In the tropics, there is an important but undervalued ecosystem – Seasonally Dry Tropical Forest (SDTF). The extremely dry climate found in the SDTF results in plants with unusual growth forms and extraordinary levels of endemism. Previous studies of plant diversity in SDTFs has been mainly plot-based & thus only focusing on woody plants. This is a good way to monitor long-term & large-scale biodiversity patterns of woody plants, but ignores herbs, epiphytes & climbing plants. SDTF is threatened and decreasing because of human activities, such as agriculture, livestock and the construction of hydroelectric dams.

Figure 1 The landscape of the Marañón SDTF varies from a more open landscape as seen near Balsas (A) with many succulent plants growing on sheer rocks (B) to denser forest near the northern city of Jaén (C). Overgrazing by domestic animals such as donkeys is a huge threat to these forests (D). Photographs by Zoë Goodwin (A & B), Tiina Särkinen (C) & Paúl Gonzáles (D).

For my Msc thesis, I focused on the Marañón SDTF, found in a remote inter-Andean valley in northwest Peru (Fig. 1). The Marañón SDTF is rich in woody species, with an astonishing 33% endemism recorded for woody plants. In previous studies, only five Apocynaceae species have been recorded in the Marañón SDTF and these are are all trees. So, how to increase our knowledge of Apocynaceae species in the Marañón SDTF?

Figure 2 Using a microscope to examine the corolla characters (A) of Mandevilla callacataensis Markgr. (B). Photographs by Zoë Goodwin.

In this study, I used online specimens, literature and herbarium specimens at RBGE including many recent collections from 2020 collected by Paúl Gonzáles and colleagues as part of the project ‘Increasing knowledge of dry and montane ecosystems across Peru’. I measured, identified and recorded each specimen carefully (Fig. 2), comparing them with online specimens and literature including the type specimen and protologue description.

The result was encouraging, I identified 33 different species and morphospecies of Apocynaceae present in the Marañón SDTF, including the five previously known species. Of the 28 newly registered species, ten species are uncertain in genus or species identity and require further study.

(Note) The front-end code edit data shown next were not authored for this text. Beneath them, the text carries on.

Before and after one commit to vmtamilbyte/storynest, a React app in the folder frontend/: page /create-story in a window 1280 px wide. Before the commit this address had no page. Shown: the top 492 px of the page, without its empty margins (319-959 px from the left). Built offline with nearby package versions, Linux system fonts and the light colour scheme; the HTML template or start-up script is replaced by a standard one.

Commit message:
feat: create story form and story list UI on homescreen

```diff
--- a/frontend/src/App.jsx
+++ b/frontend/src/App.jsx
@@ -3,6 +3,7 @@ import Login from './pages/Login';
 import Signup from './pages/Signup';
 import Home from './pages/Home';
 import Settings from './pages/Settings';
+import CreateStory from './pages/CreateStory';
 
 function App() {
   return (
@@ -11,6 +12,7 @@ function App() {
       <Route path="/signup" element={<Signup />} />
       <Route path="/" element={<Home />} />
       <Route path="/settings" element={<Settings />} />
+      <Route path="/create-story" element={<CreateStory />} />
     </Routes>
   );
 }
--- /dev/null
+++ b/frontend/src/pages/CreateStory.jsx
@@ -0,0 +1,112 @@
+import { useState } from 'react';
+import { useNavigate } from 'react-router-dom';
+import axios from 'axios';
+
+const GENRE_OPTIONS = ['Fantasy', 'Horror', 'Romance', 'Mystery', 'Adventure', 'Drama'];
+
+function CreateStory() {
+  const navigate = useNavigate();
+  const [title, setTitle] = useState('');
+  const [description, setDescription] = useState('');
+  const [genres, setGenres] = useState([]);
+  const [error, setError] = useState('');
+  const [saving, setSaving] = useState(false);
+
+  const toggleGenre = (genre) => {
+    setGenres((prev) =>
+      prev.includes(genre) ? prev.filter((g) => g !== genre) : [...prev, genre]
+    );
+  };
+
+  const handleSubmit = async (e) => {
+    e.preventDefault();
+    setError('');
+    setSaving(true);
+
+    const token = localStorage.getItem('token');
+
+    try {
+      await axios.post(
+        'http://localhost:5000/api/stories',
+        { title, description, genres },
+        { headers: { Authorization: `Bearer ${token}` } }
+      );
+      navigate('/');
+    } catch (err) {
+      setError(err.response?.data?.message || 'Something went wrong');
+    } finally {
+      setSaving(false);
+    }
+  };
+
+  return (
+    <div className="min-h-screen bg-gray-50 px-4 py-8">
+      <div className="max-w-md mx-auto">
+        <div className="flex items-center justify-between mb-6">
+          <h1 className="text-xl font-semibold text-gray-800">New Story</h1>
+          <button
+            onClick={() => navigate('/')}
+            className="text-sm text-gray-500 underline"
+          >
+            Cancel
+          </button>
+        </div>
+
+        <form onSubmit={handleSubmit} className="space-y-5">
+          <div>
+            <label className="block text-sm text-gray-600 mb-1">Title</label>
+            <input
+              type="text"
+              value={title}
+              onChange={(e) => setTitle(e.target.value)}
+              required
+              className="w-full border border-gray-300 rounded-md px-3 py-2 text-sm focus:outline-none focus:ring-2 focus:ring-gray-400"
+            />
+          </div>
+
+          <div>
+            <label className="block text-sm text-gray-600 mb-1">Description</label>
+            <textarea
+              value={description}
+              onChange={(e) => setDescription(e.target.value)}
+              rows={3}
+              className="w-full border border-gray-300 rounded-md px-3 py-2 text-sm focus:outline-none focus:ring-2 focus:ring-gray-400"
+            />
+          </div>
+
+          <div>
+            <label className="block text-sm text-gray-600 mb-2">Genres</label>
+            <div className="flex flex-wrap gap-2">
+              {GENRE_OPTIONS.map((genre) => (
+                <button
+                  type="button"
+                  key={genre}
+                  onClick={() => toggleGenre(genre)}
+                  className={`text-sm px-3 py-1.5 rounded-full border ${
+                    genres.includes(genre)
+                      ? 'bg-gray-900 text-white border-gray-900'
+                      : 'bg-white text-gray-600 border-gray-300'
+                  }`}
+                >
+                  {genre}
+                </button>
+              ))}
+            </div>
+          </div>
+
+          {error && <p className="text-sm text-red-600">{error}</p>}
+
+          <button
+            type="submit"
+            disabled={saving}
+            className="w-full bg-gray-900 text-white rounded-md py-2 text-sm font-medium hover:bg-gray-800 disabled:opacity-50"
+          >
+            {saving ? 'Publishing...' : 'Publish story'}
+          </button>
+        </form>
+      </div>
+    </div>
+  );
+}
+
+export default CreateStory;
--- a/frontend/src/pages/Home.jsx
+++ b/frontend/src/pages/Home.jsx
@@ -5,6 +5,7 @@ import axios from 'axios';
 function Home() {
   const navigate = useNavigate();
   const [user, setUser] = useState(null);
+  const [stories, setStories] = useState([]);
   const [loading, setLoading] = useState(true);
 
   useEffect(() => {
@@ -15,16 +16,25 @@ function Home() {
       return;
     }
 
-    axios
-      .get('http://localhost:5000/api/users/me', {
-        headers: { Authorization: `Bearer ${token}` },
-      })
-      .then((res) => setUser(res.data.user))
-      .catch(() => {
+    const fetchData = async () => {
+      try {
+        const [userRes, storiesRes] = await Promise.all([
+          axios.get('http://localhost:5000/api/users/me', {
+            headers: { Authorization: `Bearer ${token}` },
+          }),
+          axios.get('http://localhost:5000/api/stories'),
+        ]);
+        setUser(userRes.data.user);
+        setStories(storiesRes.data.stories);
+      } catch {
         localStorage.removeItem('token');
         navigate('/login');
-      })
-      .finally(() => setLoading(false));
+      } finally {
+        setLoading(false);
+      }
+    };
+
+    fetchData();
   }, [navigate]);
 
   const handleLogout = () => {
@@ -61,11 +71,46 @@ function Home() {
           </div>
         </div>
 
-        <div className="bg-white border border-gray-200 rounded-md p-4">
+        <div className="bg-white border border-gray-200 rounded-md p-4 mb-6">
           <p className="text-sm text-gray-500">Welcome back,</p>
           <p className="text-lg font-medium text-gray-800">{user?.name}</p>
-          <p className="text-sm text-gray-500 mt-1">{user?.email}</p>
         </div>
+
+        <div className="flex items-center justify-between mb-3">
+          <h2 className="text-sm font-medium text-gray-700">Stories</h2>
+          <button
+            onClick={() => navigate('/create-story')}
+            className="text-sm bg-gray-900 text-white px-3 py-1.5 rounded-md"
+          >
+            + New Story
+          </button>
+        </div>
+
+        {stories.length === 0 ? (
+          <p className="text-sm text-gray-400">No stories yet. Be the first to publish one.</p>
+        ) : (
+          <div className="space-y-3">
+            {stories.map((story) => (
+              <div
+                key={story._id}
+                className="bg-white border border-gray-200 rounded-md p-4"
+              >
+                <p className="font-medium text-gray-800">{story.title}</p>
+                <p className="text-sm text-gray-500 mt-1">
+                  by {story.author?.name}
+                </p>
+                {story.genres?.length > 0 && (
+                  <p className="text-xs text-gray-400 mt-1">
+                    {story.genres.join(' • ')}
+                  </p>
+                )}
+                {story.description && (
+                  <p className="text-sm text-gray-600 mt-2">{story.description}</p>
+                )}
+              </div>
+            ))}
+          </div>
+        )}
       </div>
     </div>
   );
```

Finding the true name of the species is important when we identify the species. Some species have a large number of different names, so deciding which names should be accepted and which names are synonyms (duplicate names) is important. High numbers of synonyms are confusing and can cause inaccurate estimates of plant diversity. For example, one species recorded in the Marañón SDTF, the widespread climber Funastrum clausum, has 79 different synonyms! This shows the importance of checking the right name and summarizing synonyms to reduce misunderstanding and help future researchers.

Once we have a name and reliably determined specimens, we can have a good understanding of the species! Then suddenly we can use this information to map the species distribution, which is a powerful tool to increase our knowledge of the Apocynaceae. This can tell us which species are commonly and widely distributed? Which species are endemic to the Marañón SDTF? Which area has high plant diversity? Which altitude and environment do each species prefer?

Figure 3 Two widespread species of Apocynaceae present in the Marañón SDTF. (A) Prestonia mollis Kunth. (B) Philibertia solanoides Kunth. Photographs by Paúl Gonzáles.

Through species distribution maps, I found that seven species of Apocynaceae recorded in the Marañón SDTF are endemic to Peru, and two species are endemic to the Marañón SDTF. The northern section of the Marañón SDTF contained the most species and the highest density of specimens, notably the two widespread climbing species Prestonia mollis and Philibertia solanoides (Fig. 3). Whereas some endemic species were densely distributed in the southern areas. The maps significantly increase our knowledge of species distribution and indicate the more potential place of new species.

Using this information, I created an annotated checklist. It is convenient for people to search for and identify species. The annotated checklist increases our knowledge of existing Apocynaceae species in the Marañón SDTF and presents a great increase in our understanding of the diversity in this area.

This annotated checklist is a good start to understand the Apocynaceae in the Marañón SDTF but there are many more species to discover and describe. Future plant collecting should include other life forms, such as climbers and lianas. But it is clear that there are many new and exciting Apocynaceae to be described from the Marañón SDTF.

Yawei Cao, MSc in Biodiversity & Taxonomy of Plants student (2020-21).

Related links:

Y. Cao (2021) An Annotated Checklist of Apocynaceae in the Marañón Seasonally Dry Tropical Forest (Peru). MSc in Biodiversity & Taxonomy of Plants thesis.

As an output from her thesis, Yawei produced a photographic guide to the most common Apocynaceae species of the Marañón SDTF, available in English and Español.

Figure5 Maranon QR codes